TASK TO CARRY OUT » Below are records; copy every line in them that holds the word "button".

*** Opening PROVIDED DATA ***

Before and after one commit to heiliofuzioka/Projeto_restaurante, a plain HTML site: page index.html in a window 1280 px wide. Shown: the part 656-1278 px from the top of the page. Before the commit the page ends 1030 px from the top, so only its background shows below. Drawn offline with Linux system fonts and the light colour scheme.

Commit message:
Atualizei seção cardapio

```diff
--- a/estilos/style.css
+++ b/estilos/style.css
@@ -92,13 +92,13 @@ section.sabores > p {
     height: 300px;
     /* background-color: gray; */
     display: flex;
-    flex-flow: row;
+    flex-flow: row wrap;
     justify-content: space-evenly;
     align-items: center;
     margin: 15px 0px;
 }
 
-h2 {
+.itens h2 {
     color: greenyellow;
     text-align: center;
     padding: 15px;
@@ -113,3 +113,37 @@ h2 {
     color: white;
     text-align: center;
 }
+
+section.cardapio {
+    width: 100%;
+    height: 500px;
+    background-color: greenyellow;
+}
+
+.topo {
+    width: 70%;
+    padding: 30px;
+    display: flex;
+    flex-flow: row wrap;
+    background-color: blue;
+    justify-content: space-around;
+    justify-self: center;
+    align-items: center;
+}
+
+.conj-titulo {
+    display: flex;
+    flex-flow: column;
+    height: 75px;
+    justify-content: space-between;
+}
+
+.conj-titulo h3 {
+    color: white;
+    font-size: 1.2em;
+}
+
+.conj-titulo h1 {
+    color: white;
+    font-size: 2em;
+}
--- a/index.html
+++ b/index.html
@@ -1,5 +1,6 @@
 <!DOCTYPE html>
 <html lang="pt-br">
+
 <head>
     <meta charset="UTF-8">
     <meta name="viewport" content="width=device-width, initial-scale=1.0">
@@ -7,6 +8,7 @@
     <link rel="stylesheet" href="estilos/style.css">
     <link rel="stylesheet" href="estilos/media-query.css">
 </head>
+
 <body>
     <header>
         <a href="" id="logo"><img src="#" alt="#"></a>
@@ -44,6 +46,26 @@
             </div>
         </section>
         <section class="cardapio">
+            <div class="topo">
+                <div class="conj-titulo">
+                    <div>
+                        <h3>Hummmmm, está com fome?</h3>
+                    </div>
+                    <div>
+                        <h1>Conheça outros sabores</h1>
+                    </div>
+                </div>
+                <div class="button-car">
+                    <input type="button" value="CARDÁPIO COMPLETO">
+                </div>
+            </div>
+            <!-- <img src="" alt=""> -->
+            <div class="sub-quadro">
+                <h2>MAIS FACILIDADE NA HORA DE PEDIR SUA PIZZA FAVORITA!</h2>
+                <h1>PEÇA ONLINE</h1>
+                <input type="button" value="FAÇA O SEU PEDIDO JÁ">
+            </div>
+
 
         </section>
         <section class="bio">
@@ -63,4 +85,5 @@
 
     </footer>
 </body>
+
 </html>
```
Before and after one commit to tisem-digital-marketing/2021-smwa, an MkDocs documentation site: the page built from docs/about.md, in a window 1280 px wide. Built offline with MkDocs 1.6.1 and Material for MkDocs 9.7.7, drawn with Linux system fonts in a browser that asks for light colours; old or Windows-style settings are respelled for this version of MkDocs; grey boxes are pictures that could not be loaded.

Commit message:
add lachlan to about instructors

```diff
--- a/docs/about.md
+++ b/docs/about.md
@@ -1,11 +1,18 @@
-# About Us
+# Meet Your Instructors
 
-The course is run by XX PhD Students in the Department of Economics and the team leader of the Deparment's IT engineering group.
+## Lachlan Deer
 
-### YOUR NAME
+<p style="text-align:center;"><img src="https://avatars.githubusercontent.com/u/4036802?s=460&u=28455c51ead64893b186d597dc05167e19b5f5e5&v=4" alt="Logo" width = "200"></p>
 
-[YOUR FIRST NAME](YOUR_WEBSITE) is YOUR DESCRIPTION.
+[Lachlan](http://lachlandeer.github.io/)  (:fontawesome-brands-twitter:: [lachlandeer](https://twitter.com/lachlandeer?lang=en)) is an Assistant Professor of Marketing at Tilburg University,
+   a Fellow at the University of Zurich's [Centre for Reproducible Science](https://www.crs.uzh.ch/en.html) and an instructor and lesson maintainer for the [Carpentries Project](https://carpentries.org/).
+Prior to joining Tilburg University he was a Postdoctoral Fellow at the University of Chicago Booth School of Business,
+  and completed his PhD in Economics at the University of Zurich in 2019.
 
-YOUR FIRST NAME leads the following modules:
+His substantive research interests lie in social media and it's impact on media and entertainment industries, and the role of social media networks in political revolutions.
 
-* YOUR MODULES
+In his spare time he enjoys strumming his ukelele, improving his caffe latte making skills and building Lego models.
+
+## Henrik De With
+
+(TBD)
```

*** Closing PROVIDED DATA ***

YOUR RESPONSE »
+                <div class="button-car">
+                    <input type="button" value="CARDÁPIO COMPLETO">
+                <input type="button" value="FAÇA O SEU PEDIDO JÁ">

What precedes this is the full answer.